5. The prologue, David as a young boy, the neighbourhood, the girl and the kiss, the boys pulling his pants down, his humiliation, his antagonism towards the boy - and the consequences?
6. The transition to the present, David as submissive and deferential, his reaction to pushy people, his boss, Andrew? His relationship with Linda, reserved, not kissing her in public? The irony that she set up the whole situation?

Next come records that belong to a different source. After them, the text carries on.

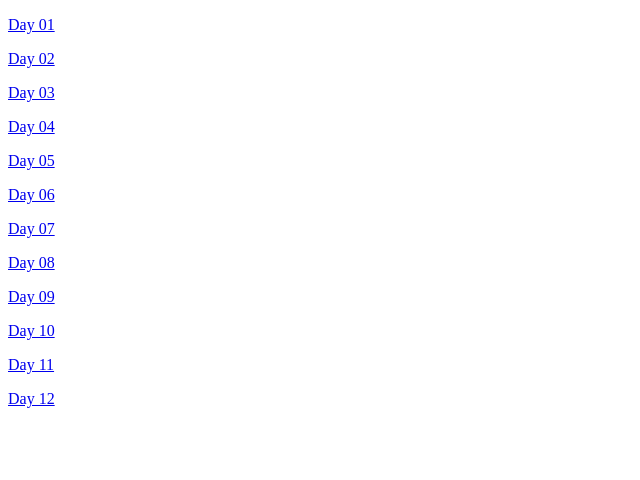
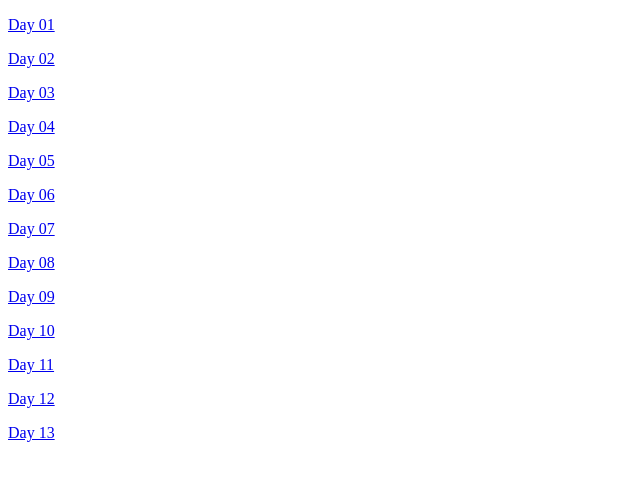
Before and after one commit to X-itachi-X/100DaysOfCode, a plain HTML site: page index.html in a window 1280 px wide. Shown: the full height of the page, 0-640 px from the left. Drawn offline with Linux system fonts and the light colour scheme.

Commit message:
Aug 13, 2023, 12:16 PM

```diff
--- a/index.html
+++ b/index.html
@@ -20,6 +20,7 @@
         <p><a href="day10/index.html">Day 10</a></p>
         <p><a href="day11/index.html">Day 11</a></p>
         <p><a href="day12/index.html">Day 12</a></p>
+        <p><a href="day13/index.html">Day 13</a></p>
     </main>
     <footer></footer>
 </body>
```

7. His going on the plane, the passenger in his seat, his being given a seat next to Buddy, the discussions, the film and Buddy demanding he have the earphones, the flight attendants gossiping, the altercation, the security guard (and his being stuck with the fat people in David's seat)? His going to court, the inept lawyer, the judge and her severity, the victims in court? His going to the bar, the clash with the blind man, with his stick, hurting the waitress? Going into court, the repeat performance? The anger management course?
8. Jack Nicholson as Buddy, strong screen presence, comical style? His book his job? His group and the range of people in the group, David at the outside? His listening, Chuck and his story and his anger, Lou and his being gay and his story? The man with the brace? The two pornography stars and their relationship? The running of the sessions? David telling his story? Buddy deciding that Chuck should be his partner? The meetings between David and Chuck, discussions? Chuck and his going off the deep end? The fights?
9. David and Linda, the careful relationship? His going to Boston, Buddy urging him on to the girl in the bar, his approach, her rejection, her later acceptance? His going to her house, the chocolate, her saying she was fat, his exasperation? Discovery that Buddy had made the phone call, the trial separation? Linda and her dating Buddy, David and the two girls in the restaurant? His shock? Thinking that Buddy would steal his proposal idea at Yankee Stadium? His going, seeing Linda and Buddy, going onto the field, urged on by Mayor Giuliani? His proposal, her assertiveness, his assertiveness? Buddy and the screen with the congratulations, seeing him at the top of the steps?
10. The therapy, thirty days, Buddy moving in: with David's boss and talking strongly to him? His moving in, sleeping, his gross behaviour, accompanying David everywhere? David receiving the phone call about Buddy's mother, exaggerating and making a joke, Buddy's serious reaction? Their playing jokes on one another? The decision to go to Boston?
11. Buddy and his daring David to go to the girl in the bar, her character, her saying he was cute, her reaction at home? The discovery that she was an actress?
12. Going to the Buddhist centre, his childhood rival being there, the peace talk, the mutual provocation, the fight, the getting it out of his system?
13. His anger and going to the club with the girls, the confrontation with Buddy? His bewilderment? The change at Yankee Stadium, the effect of the declaration of his love?
14. The picnic, the man with the gun, threatening Buddy - and David revealing that it was a joke? Their all joining hands, the revelation of the truth, a circle of life? How effective a comedy, subtlety and non-subtlety, for a popular audience, bringing attention to the issue of anger, rage and anger management?